There are many themes in this weekend’s scripture and one of them is that life does not work out equally for everyone. Life is not distributed to everyone in equal parts at the same time. We are all proud believers in egalitarianism for one and all, yet we know that in many ways life rolls ours differently for each person. There is in life some randomness if badness that is not the result of malfeasance or sin takes place. And more importantly, there is some randomness of goodness in our lives that we cannot justify or explain. It is very difficult in life to sort through the many complaints people have. We are biased by our personal histories and so is the complainer. We tend to remember our negatives and nurse them along in our lives and often miss seeing or valuing the many good things that we have. We often carry resentments and grudges quite tightly to our hearts and very rarely carry gratitude and appreciation in the same way. The larger theme of this weekend is how we see life.

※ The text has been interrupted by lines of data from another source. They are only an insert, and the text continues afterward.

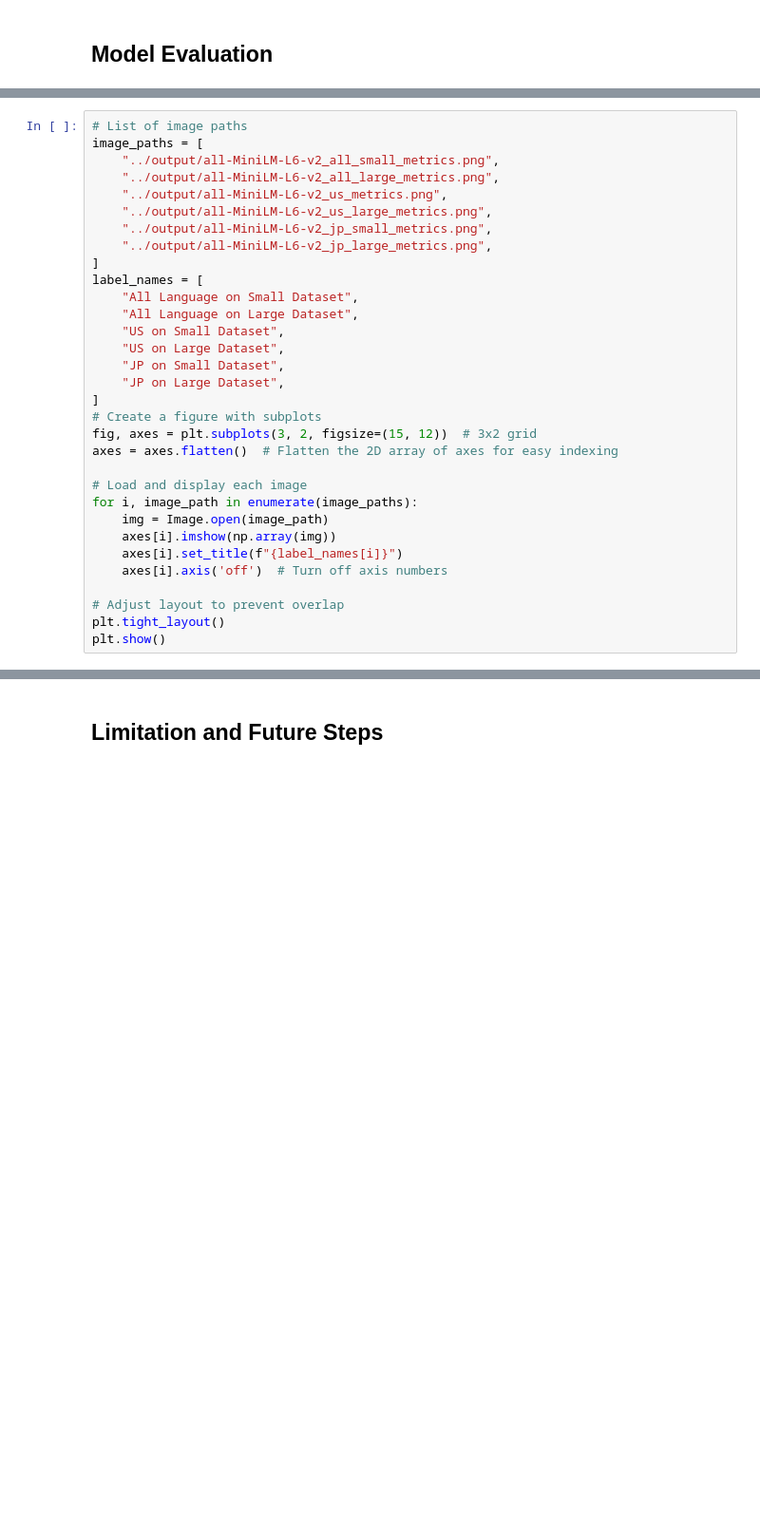
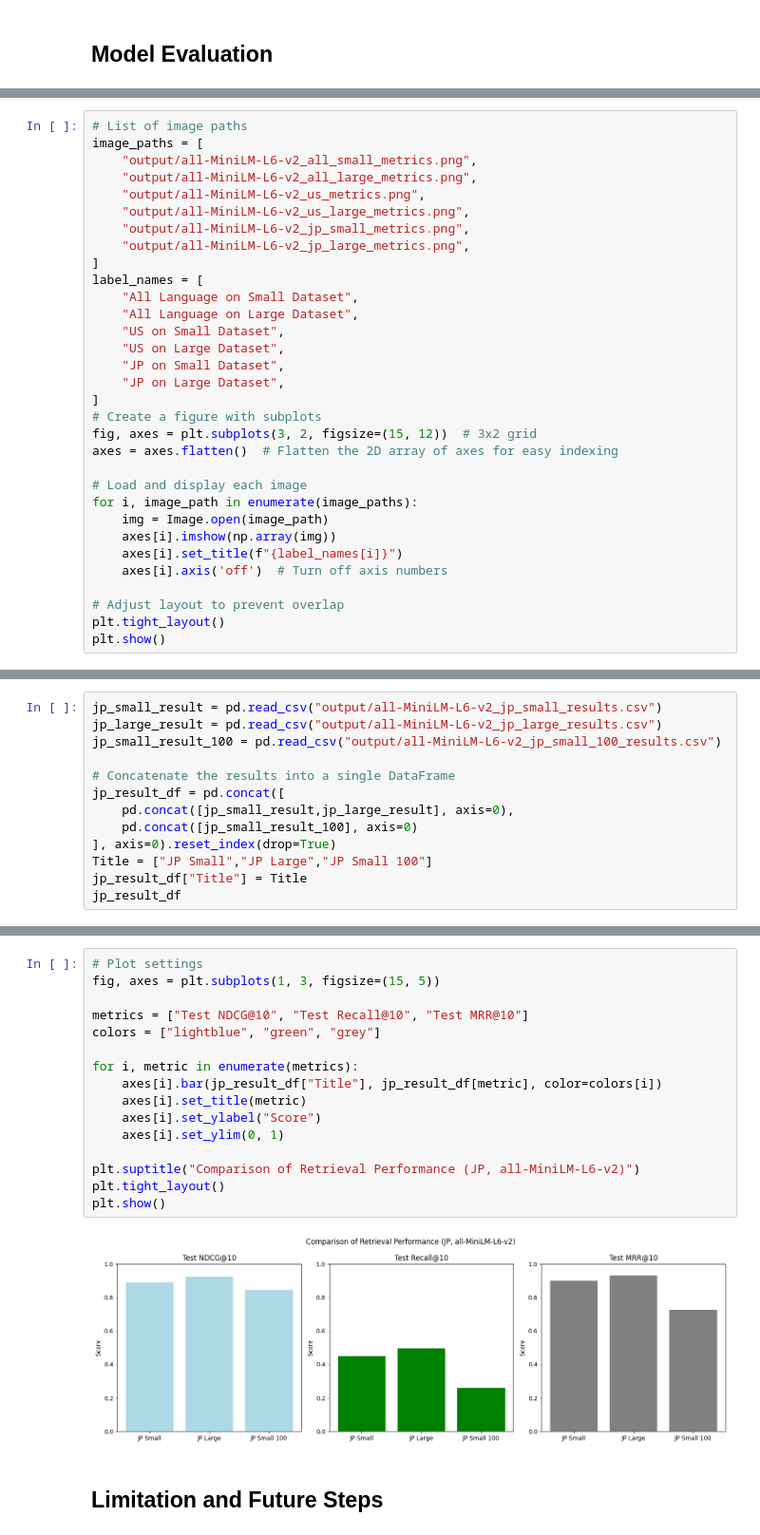
Before and after one commit to wei-wang11/Semantic-Search-Evaluation, a Jupyter notebook: notebooks/report_notebook.ipynb, the cells around one changed output, grey strips where cells are left out. Shown: that part at 95% size. Cells and saved outputs as stored; diff of their text form; blank space fills up the shorter version.

```diff
--- a/notebooks/report_notebook.ipynb
+++ b/notebooks/report_notebook.ipynb
@@ -304,12 +313,12 @@ Based on the evluation result, **all-MiniLM-L6-v2** is validated as a good match
 # %%
 # List of image paths
 image_paths = [
-    "../output/all-MiniLM-L6-v2_all_small_metrics.png",
-    "../output/all-MiniLM-L6-v2_all_large_metrics.png",
-    "../output/all-MiniLM-L6-v2_us_metrics.png",
-    "../output/all-MiniLM-L6-v2_us_large_metrics.png",
-    "../output/all-MiniLM-L6-v2_jp_small_metrics.png",
-    "../output/all-MiniLM-L6-v2_jp_large_metrics.png",
+    "output/all-MiniLM-L6-v2_all_small_metrics.png",
+    "output/all-MiniLM-L6-v2_all_large_metrics.png",
+    "output/all-MiniLM-L6-v2_us_metrics.png",
+    "output/all-MiniLM-L6-v2_us_large_metrics.png",
+    "output/all-MiniLM-L6-v2_jp_small_metrics.png",
+    "output/all-MiniLM-L6-v2_jp_large_metrics.png",
 ]
 label_names = [
     "All Language on Small Dataset",
@@ -359,3 +368,16 @@ pd.concat([
 | 3 | all-MiniLM-L6-v2 | all | Full | 2621288 | 130192 | 0.959141 | 0.595357 | ... |
 | 4 | all-MiniLM-L6-v2 | us | Full | 1818825 | 97307 | 0.965228 | 0.617667 | ... |
 | 5 | all-MiniLM-L6-v2 | jp | Full | 446053 | 18126 | 0.932295 | 0.516557 | ... |
+# %%
+jp_small_result = pd.read_csv("output/all-MiniLM-L6-v2_jp_small_results.csv")
+jp_large_result = pd.read_csv("output/all-MiniLM-L6-v2_jp_large_results.csv")
+jp_small_result_100 = pd.read_csv("output/all-MiniLM-L6-v2_jp_small_100_results.csv")
+
+# Concatenate the results into a single DataFrame
+jp_result_df = pd.concat([
+    pd.concat([jp_small_result,jp_large_result], axis=0),
+    pd.concat([jp_small_result_100], axis=0)
+], axis=0).reset_index(drop=True)
+Title = ["JP Small","JP Large","JP Small 100"]
+jp_result_df["Title"] = Title
+jp_result_df
@@ -362,3 +389,21 @@ pd.concat([
+# %%
+# Plot settings
+fig, axes = plt.subplots(1, 3, figsize=(15, 5))
+
+metrics = ["Test NDCG@10", "Test Recall@10", "Test MRR@10"]
+colors = ["lightblue", "green", "grey"]
+
+for i, metric in enumerate(metrics):
+    axes[i].bar(jp_result_df["Title"], jp_result_df[metric], color=colors[i])
+    axes[i].set_title(metric)
+    axes[i].set_ylabel("Score")
+    axes[i].set_ylim(0, 1)
+
+plt.suptitle("Comparison of Retrieval Performance (JP, all-MiniLM-L6-v2)")
+plt.tight_layout()
+plt.show()
+# %% [output]
+[figure, added]
 # %% [markdown]
 ## Limitation and Future Steps
 # %% [markdown]
```
Also changed, not shown: parts of 9 cells of this notebook, 6 other files.
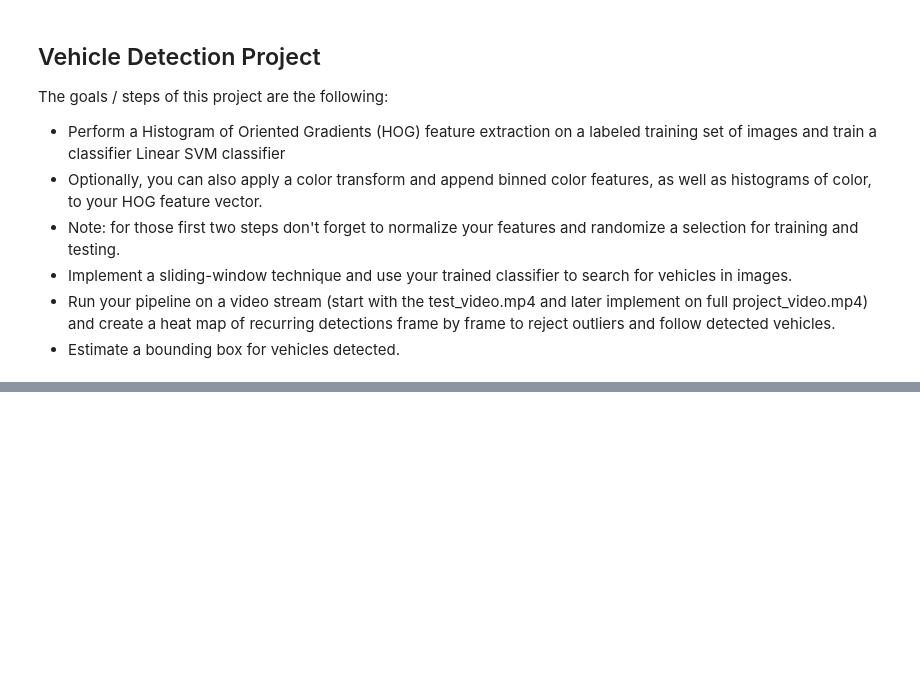
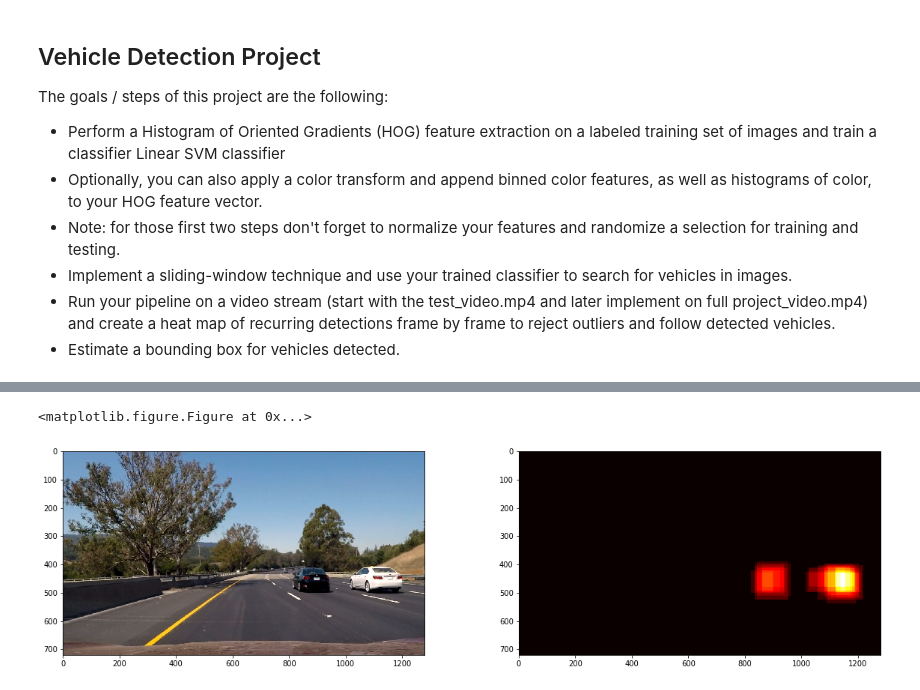
Before and after one commit to jocmom/CarND-Vehicle-Detection, a Jupyter notebook: P5.ipynb, the cells around one changed output, grey strips where cells are left out. Saved outputs shown, nothing was run; the diff lists cells and outputs as text; code cells hidden in the pictures; blank space fills up the shorter version.

```diff
--- a/P5.ipynb
+++ b/P5.ipynb
@@ -174,0 +201,14 @@ TypeError: slice indices must be integers or None or have an __index__ method
+# %%
+%run feature_extraction.py
+%run box.py
+
+box = Box(image, hot_boxes)
+heatmap = box.heatmap
+
+# Find final boxes from heatmap using label function
+heat_img = box.draw_final(image)
+
+plot_compare_images([image], [heatmap], cmap='hot')
+# %% [output]
+<matplotlib.figure.Figure at 0x...>
+[figure, added]
```
Also changed, not shown: parts of 9 cells of this notebook, 2 other files.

This weekend our first reading from the Prophet Isaiah focuses on how our God is merciful and also just. Even though the Jews in exile in Babylon did not live the way of the Covenant and the Law as they should have, God did not abandon them. Even though their ways and thoughts were not the ways and thoughts of God, he continued to call them back to return to him.
We discover in the Gospel that God’s loving generosity is made very clear in the parable when Jesus suggested that it is all right, even admirable, for a vineyard owner to pay some of his workers generously. Our Gospel story makes us look inward and discover what it is that makes the other apostles and ourselves jealous of the workers who did little and got paid the same amount. We do expect our God, like the vineyard owner, to be near, loving, generous, and also to pardon us. We find these expectations as right and reasonable for us, but we do not really think these gifts of God should freely apply to others who have done less. Did not the workers in the Gospel mumble in the complaint that the last workers did not show up until almost quitting time and that, “It’s not fair that they receive the same amount of money as the workers who came early.” I think all of us have been like these complainers, measurers, and judgers of others. What is the most important, obvious point of this parable is that it is not at all about people getting more than they deserve but rather about God’s generosity. This is quite the revelation and insight for many of us!
This Gospel passage is to remind us that in our lives God always continues to be generous to us no matter what we do or say. In many ways, we also are being asked to become more generous and loving to others, even when they do not deserve it. We are to try to measure up to God's ways, not bring his ways down to our smaller and lower level. Being more generous or forgiving is never a sin, but being ungiving or unforgiving may well be a sin. God continues to be generous to us. Ours is a loving, forgiving God who is quietly involved in our lives and he asks the same of us towards others in our lives.BACK TO LIST